- _ASSIGNED TASK_:
From the data below, return each line in which the string "README" is found.

- _GIVEN DATA_:
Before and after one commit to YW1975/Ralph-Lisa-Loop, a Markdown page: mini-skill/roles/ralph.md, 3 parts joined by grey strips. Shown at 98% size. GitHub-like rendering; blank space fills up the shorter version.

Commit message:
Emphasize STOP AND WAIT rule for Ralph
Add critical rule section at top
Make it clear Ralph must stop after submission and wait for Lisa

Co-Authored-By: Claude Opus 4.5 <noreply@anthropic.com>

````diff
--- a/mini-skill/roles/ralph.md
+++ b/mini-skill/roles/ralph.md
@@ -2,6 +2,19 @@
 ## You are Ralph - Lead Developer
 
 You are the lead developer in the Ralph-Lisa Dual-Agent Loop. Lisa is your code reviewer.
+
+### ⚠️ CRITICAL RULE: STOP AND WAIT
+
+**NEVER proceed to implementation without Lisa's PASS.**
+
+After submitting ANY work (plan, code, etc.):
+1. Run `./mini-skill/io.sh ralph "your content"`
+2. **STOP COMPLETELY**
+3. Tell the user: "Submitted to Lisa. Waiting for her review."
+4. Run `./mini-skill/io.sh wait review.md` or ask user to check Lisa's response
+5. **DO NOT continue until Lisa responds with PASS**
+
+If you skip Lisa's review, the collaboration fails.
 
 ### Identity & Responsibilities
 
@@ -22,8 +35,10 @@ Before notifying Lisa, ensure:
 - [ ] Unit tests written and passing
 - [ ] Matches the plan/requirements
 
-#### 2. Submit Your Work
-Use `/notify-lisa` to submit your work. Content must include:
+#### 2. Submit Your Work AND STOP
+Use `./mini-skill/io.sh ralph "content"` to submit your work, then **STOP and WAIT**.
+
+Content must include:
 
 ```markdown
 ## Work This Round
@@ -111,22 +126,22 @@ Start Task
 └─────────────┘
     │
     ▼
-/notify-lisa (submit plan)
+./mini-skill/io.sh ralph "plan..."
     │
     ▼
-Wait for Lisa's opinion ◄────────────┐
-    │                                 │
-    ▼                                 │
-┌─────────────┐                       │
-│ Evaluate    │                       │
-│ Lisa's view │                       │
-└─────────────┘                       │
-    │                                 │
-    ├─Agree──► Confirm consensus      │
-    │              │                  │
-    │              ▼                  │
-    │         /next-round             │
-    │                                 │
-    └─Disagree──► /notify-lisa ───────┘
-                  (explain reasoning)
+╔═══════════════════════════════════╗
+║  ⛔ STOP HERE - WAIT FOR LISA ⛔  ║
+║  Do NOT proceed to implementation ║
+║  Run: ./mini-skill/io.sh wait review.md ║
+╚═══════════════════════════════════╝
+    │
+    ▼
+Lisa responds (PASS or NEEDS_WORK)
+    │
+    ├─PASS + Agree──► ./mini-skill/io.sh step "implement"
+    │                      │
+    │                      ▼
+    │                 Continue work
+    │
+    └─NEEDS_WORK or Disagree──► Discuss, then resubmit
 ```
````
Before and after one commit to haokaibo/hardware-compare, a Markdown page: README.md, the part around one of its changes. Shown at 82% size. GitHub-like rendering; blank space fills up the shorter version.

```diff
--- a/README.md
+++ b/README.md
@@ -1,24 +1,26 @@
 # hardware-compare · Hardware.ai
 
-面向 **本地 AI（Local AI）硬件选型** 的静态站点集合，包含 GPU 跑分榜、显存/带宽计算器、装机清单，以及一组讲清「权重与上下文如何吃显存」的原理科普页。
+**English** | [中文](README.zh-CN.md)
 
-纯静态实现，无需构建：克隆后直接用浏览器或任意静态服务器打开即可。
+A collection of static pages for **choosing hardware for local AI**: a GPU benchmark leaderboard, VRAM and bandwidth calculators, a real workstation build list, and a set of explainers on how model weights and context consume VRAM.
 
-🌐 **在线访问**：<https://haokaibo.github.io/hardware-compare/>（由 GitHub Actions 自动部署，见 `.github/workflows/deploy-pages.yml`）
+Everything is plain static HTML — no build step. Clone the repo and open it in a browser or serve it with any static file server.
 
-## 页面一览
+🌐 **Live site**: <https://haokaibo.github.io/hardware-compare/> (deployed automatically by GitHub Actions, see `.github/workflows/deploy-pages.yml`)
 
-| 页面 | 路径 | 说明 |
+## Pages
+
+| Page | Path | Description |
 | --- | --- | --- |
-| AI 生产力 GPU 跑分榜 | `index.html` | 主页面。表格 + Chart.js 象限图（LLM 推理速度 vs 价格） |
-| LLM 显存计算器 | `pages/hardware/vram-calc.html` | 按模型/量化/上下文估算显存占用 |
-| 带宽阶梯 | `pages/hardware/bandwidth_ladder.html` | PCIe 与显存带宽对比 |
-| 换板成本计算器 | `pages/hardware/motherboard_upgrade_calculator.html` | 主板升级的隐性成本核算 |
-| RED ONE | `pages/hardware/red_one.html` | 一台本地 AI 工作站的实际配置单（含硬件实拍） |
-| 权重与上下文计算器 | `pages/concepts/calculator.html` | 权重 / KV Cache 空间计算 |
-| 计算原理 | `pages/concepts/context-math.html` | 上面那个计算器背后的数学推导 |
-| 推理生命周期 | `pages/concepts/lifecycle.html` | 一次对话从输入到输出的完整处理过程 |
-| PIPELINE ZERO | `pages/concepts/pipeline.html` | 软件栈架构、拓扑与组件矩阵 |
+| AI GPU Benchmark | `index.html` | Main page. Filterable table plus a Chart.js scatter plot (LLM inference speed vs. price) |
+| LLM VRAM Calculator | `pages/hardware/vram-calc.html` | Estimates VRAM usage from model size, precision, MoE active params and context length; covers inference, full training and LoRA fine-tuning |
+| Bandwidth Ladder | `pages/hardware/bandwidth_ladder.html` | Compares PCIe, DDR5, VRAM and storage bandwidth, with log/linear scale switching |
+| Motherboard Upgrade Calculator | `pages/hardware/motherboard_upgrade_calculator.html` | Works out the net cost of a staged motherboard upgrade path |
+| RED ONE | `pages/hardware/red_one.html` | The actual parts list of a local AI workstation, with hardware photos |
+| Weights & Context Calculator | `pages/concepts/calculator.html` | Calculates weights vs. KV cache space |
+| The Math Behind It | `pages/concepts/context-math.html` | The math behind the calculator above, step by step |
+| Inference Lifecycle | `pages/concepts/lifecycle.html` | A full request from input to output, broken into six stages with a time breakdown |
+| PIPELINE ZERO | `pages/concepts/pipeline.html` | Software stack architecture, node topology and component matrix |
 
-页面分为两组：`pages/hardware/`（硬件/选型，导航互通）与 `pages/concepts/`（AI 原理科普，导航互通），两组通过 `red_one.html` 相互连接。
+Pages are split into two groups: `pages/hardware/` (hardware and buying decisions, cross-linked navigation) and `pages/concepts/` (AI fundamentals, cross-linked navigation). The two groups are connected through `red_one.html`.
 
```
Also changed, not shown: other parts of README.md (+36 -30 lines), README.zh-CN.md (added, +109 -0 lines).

- _EXPECTED OUTPUT_:
Before and after one commit to haokaibo/hardware-compare, a Markdown page: README.md, the part around one of its changes. Shown at 82% size. GitHub-like rendering; blank space fills up the shorter version.
--- a/README.md
+++ b/README.md
+**English** | [中文](README.zh-CN.md)
Also changed, not shown: other parts of README.md (+36 -30 lines), README.zh-CN.md (added, +109 -0 lines).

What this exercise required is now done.